Investing successfully in value-oriented equities from the Eurozone - 5 questions to Thomas Meier

Learn more about the MainFirst Euro Value Stars.

Transcription of the video

Welcome, ladies and gentlemen,

Great to see you again for the MainFirst Investors’ Update. Today we talk to fund manager Thomas Meier, and our topic is the MainFirst - Classic Stock Fund, as it’s been called for 15 years.

1.      Mr Meier, in September 2018 the fund was renamed MainFirst Euro Value Stars. What were the reasons to do this?

We thought it was important that, after 15 years, we should put a greater emphasis on theclarity of the product, as the term classic is a rather vague way to define the investment range. Therefore, we decided to call it Euro Value Stars. Firstly, the word Euro emphasises that the fund invests in the Eurozone, and, secondly, the term Value Stars shows that we invest in value-based equities.

2.      Value-based equities – what does a value-based investment mean to you?       

We see it as classic value investments, and we distinguish ourselves from many competitors by saying that this is not a mechanical procedure.

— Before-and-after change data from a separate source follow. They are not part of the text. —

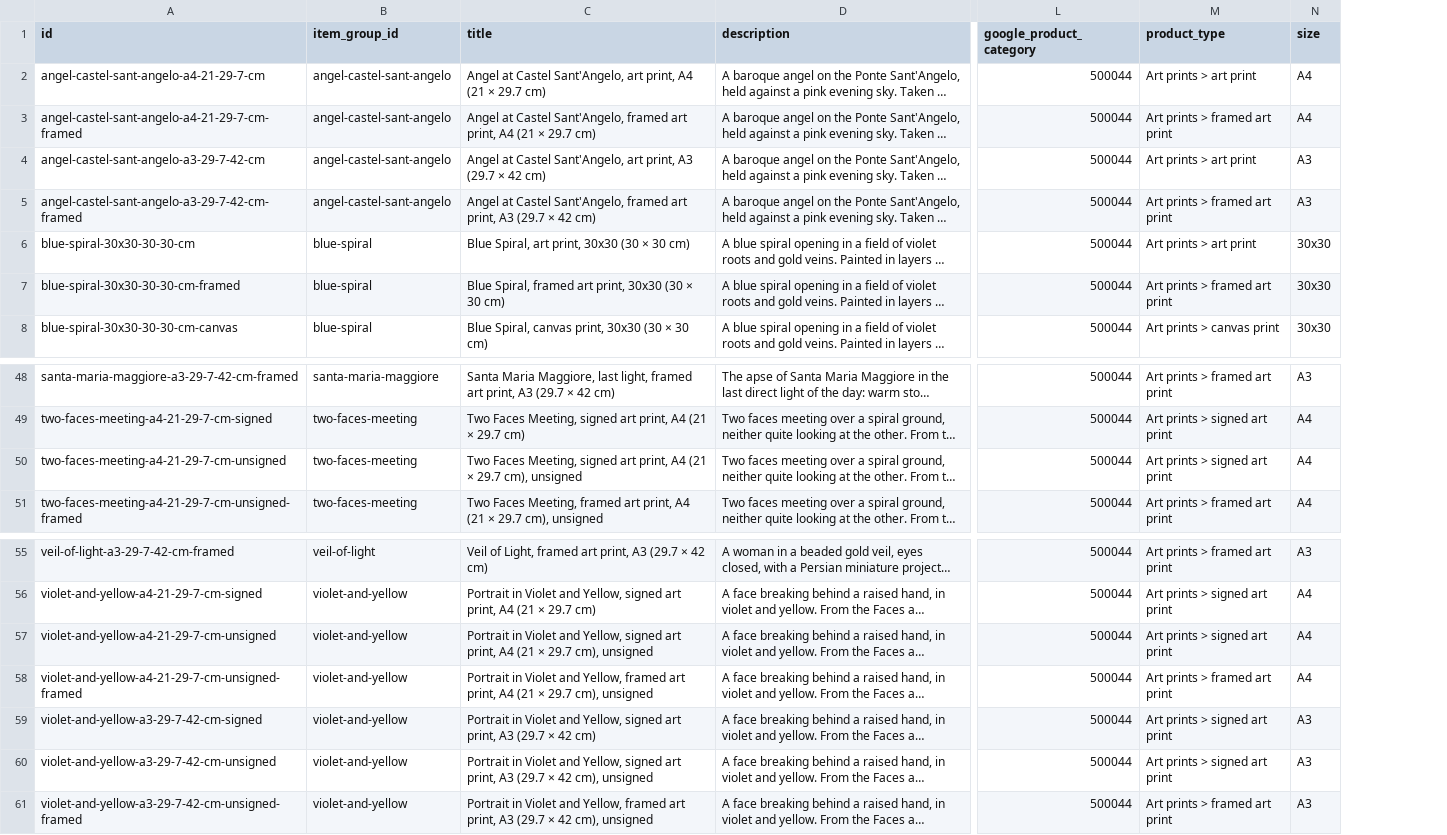
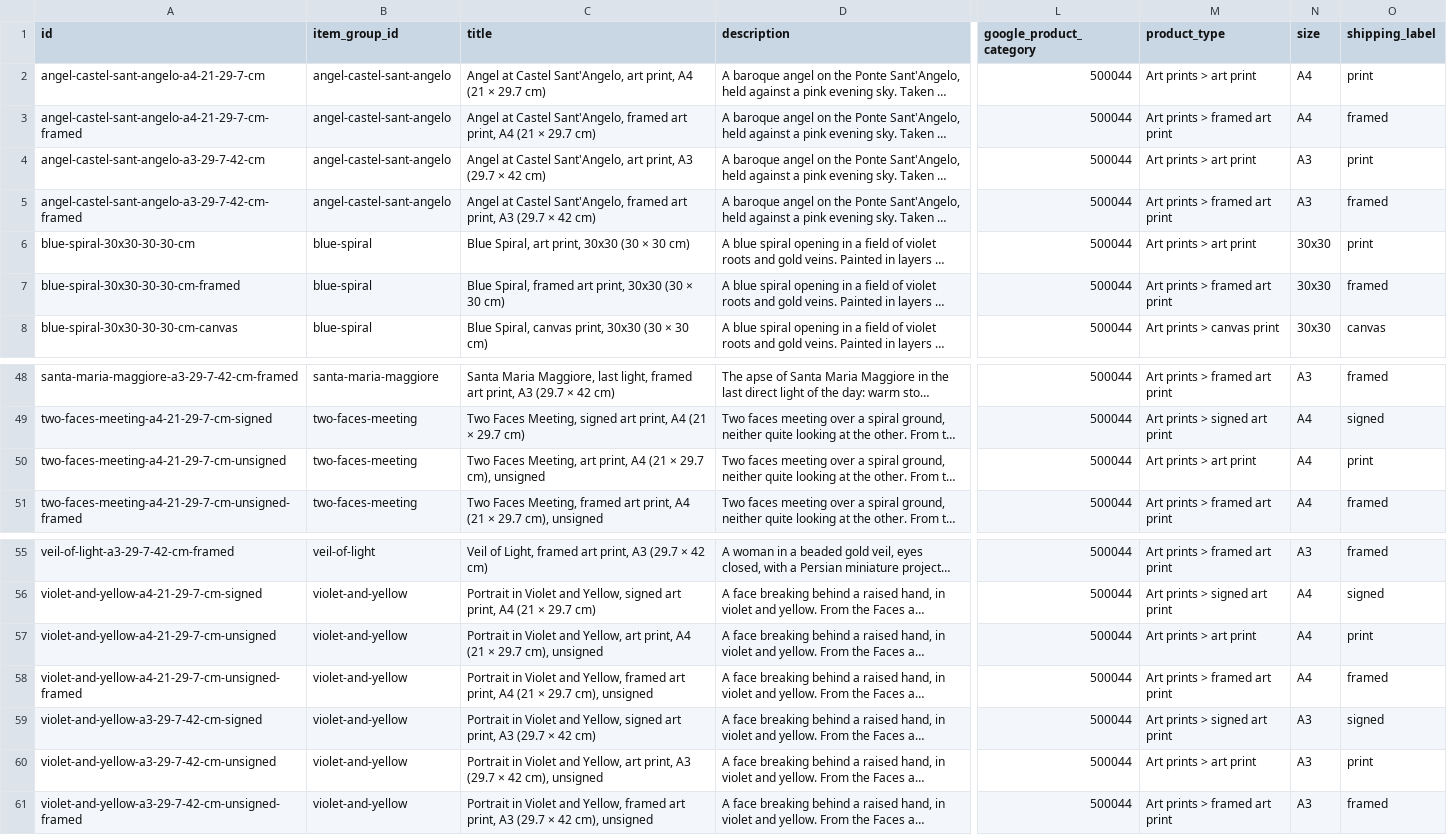
Before and after one commit to Asalsr/print-files, a TSV file: google-feed.tsv, drawn as a sheet; only a part is shown, gaps mark what is left out; long unchanged cells end in …; the diff names each change by its address in the sheet, - before the commit and + after, or states it on an @@ line.

```diff
--- a/google-feed.tsv
+++ b/google-feed.tsv
+column O (shipping_label), rows 2-8: print | framed | print | framed | print | framed | canvas; rows 48-51: framed | signed | print | framed; rows 55-61: framed | signed | print | framed | signed | print | framed
-C50 (title): …Faces Meeting, signed art print,…
+C50 (title): …Faces Meeting, art print,…
-M50 (product_type): Art prints > signed art print
+M50 (product_type): Art prints > art print
-C57 (title): …and Yellow, signed art print,…
+C57 (title): …and Yellow, art print,…
-M57 (product_type): Art prints > signed art print
+M57 (product_type): Art prints > art print
-C60 (title): …and Yellow, signed art print,…
+C60 (title): …and Yellow, art print,…
-M60 (product_type): Art prints > signed art print
+M60 (product_type): Art prints > art print
```
Also changed, not shown: 1 other file.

Rather than focusing on a small number of individual KPIs, we believe that it is better to combine four strategies.

Firstly, we have Classic Value Investments, which means that we invest in companies we believe to be underrated in terms of long-term profitability.

Next, we have Contrarian, i.e. anti-cyclical investments in companies whose restructuring successes have not yet been rated in the market. These could be Italian banks or indeed Deep Value companies that are traded at a substantial discount in relation to their net asset value, or when compared with competitors.

Finally, we have Event-Driven investments, for instance, placements, capital increases, management changes or similar events, which may prompt us to invest.

3. You have just explained four investment approaches that are all combined in this fund. Exactly what kind of values are behind them?

The best way to illustrate this is through individual values, which are also weighted in the portfolio.

Take, for instance, our biggest position, Sixt. This is an example of a Classic Value Investment, because, as we see it, its long-term profitability and potential for growth is not reflected in its current market price.

On the other hand, when it comes to Contrarian, anti-cyclical investments, we can see definite opportunities with Italian banks. In particular, there is UniCredit, which has been successfully restructured and, as we believe, this is not being honoured by the capital markets.

When it comes to Deep Value, we have invested in Porsche Holding, a majority shareholder of VW. We think that VW has been rated at less than its value. The same is true of Porsche to an even greater extent, by a significant 30%, so that we believe it offers some attractive potential.

As for Event-Driven business, we can point to Strabag, a medium sized European and Austrian construction company with a relatively low free float. Hence, we believe that the shareholder package will be dissolved over the next few years and will be replaced by a number of packages. As we see it, this should make the company considerably more attractive again for many other investors.

4.    2018 has not exactly been very easy for many value investors. Why do you think this is the case?

2018 can sometimes be described as an annus horribilis for value-focused investors. Particularly since early summer, we have seen some clear decoupling with regard to growth-based values, as investors have been focusing very much on growth-based securities and value stocks. This is because many investors have by now come to believe that we have reached the end of both the economic cycle and the capital market cycle, and that these companies will be facing difficult times over the next few years. 

5. Let’s have a look ahead, into 2019. What does Thomas Meier as a value investor believe it will bring?

We believe that the current fluctuations should encourage people to sow seed now, with a view to reaping a good harvest later. We actually believe that the discrepancy between value-based and growth-based stocks have reached a multi-year high, and so we think that this gap is likely to narrow again.

Mr Meier, thank you very much for this brief update, and all the best.